It's a great issue, it must be said, and Noel is engaging in the section where he discusses his favourite records and brutally honest in the interview with him (no change there then). There's a great piece on the '70s roots of punk (pub rock etc. feature, obviously) by that genre's finest commentator, Jon Savage, and a fantastic, eloquent interview with Manc poet (bloody) John (bloody) Cooper (bloody) Clarke.

It's our kid innit

It mustn't go without comment that Noel has done a fantastic job on the edit and in another life may well have made a fine critical writer or journo. Not nearly as much money in that game as his though, hey.


Tuesday, 9 August 2011

My home town of London is currently reeling from the rioting, looting and anarchy of the past few days. The shooting of alleged crack-cocaine dealer Mark Duggan, 29, from Tottenham, North London led to a vigil held by his family outside a North London police station which in turn led to riots in Tottenham on Saturday (though how I don't know) and here we are now.
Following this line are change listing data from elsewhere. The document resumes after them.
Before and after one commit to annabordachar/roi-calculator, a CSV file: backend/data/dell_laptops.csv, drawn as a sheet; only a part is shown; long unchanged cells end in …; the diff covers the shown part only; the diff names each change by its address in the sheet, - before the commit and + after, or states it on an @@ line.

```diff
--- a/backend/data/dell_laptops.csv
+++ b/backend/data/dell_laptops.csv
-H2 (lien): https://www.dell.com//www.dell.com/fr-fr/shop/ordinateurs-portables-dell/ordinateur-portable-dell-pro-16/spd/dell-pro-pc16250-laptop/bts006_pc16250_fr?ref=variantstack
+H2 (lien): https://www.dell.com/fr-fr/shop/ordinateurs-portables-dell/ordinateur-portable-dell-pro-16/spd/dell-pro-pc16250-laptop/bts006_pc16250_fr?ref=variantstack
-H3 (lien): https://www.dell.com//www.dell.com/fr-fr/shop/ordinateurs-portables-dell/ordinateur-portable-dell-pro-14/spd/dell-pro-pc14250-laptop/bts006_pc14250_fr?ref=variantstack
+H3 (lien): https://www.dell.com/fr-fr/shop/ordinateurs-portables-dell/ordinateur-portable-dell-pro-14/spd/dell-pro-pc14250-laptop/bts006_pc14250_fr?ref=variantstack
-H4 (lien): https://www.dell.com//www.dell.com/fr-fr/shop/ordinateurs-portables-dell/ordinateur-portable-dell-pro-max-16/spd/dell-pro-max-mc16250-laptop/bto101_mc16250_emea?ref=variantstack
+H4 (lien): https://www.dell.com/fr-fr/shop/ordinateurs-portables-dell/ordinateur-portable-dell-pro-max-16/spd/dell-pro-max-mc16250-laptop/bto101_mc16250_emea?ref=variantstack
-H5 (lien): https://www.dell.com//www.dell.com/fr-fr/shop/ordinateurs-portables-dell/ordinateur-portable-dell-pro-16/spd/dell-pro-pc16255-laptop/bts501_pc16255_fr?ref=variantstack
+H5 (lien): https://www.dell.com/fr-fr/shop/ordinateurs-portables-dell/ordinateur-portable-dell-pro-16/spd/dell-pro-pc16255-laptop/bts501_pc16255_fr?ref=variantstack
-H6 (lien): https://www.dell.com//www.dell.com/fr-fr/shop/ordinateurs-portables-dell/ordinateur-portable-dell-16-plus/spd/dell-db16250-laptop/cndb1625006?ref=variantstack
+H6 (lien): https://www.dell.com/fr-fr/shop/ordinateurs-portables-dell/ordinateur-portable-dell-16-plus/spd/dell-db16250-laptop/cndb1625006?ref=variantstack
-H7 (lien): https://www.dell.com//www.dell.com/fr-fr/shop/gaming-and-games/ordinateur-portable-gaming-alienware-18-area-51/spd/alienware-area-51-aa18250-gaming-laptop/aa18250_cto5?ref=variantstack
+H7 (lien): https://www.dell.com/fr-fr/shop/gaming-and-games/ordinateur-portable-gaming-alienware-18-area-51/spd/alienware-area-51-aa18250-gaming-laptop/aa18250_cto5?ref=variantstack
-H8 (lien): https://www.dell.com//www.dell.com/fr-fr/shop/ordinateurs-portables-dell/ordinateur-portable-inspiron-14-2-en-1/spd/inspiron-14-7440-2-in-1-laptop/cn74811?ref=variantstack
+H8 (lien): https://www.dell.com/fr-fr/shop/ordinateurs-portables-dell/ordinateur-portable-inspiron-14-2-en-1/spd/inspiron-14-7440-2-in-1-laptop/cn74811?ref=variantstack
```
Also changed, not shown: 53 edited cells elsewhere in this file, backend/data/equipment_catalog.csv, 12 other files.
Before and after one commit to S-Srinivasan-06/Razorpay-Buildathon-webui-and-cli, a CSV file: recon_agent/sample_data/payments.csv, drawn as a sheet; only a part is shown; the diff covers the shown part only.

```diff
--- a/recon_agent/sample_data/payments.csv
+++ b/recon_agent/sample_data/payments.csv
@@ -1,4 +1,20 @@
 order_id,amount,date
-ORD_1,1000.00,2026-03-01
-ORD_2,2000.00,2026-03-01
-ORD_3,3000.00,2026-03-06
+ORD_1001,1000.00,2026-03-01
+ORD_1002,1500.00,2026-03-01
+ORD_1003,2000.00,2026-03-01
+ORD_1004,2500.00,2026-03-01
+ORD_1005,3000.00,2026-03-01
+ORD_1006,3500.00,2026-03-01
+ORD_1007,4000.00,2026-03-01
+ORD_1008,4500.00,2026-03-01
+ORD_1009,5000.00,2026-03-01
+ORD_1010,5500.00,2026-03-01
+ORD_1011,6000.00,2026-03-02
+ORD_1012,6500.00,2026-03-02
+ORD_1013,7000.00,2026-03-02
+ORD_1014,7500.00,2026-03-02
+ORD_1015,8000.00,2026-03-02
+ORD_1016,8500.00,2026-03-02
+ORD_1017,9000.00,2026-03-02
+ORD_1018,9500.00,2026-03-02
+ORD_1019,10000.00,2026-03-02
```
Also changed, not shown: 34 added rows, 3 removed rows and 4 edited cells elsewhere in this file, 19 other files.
Many areas in London have been hit including Ealing, West London (very near where I grew up); Clapham, South London and Hackney, North East London. The main point of much of the more nihilistic violence and rioting seems to be theft and looting from local shops. News pictures show many youths fleeing the scenes of violence with televisions, trainers, laptops etc. All of this leads me to one question: has consumerism and the pursuit of material wealth infected that much of the youth in Britain that this is what they will do to get products they feel they need?

It's Well Kickin' Off

Young people in Britain are constantly bombarded with advertisements telling them they need certain products (be it explicitly or in a more subliminal fashion). Much of mainstream culture is based around brand label-consciousness and the pursuit of wealth and material goods. Just look at, for instance, the music of P Diddy, 50 Cent and Jay-Z. In fact much of mainstream culture bombards the youth with a 'must have it all now' ethos which arguably undermines intellectual enlightenment and fulfilment. Take for instance popular movies such as Scarface or the porn industry's multiple orgasms or celebrity and/or Hollywood events that glamourise designer clothing and the like.

Not an Original Banksy

It is certainly arguable that most young people today see owning products such as Ralph Lauren clothing or Apple/Macintosh technology as more important than picking up a copy of Darwin's Origin of Species or a George Orwell novel from their local Waterstone's (see, I did it there, I mean book fair, charity shop or second-hand book shop, of course). Whether this is the first step towards radical reform and re-structuring of our monetary-based culture or just "I want it now man, so I'm just gonna' nick it" ideology polluting our youth or, in fact, just an isolated event that will blow over as news changes (remember phone-hacking and stock market collapse?) only time will tell. It is clear, however, that the shooting of Mark Duggan is not the main motive behind much of this, but rather a trigger for one riot which has led to "mindless free-loading" (that's what they're calling it on youtube, facebook etc.) on a wide scale.

Makes Sense Really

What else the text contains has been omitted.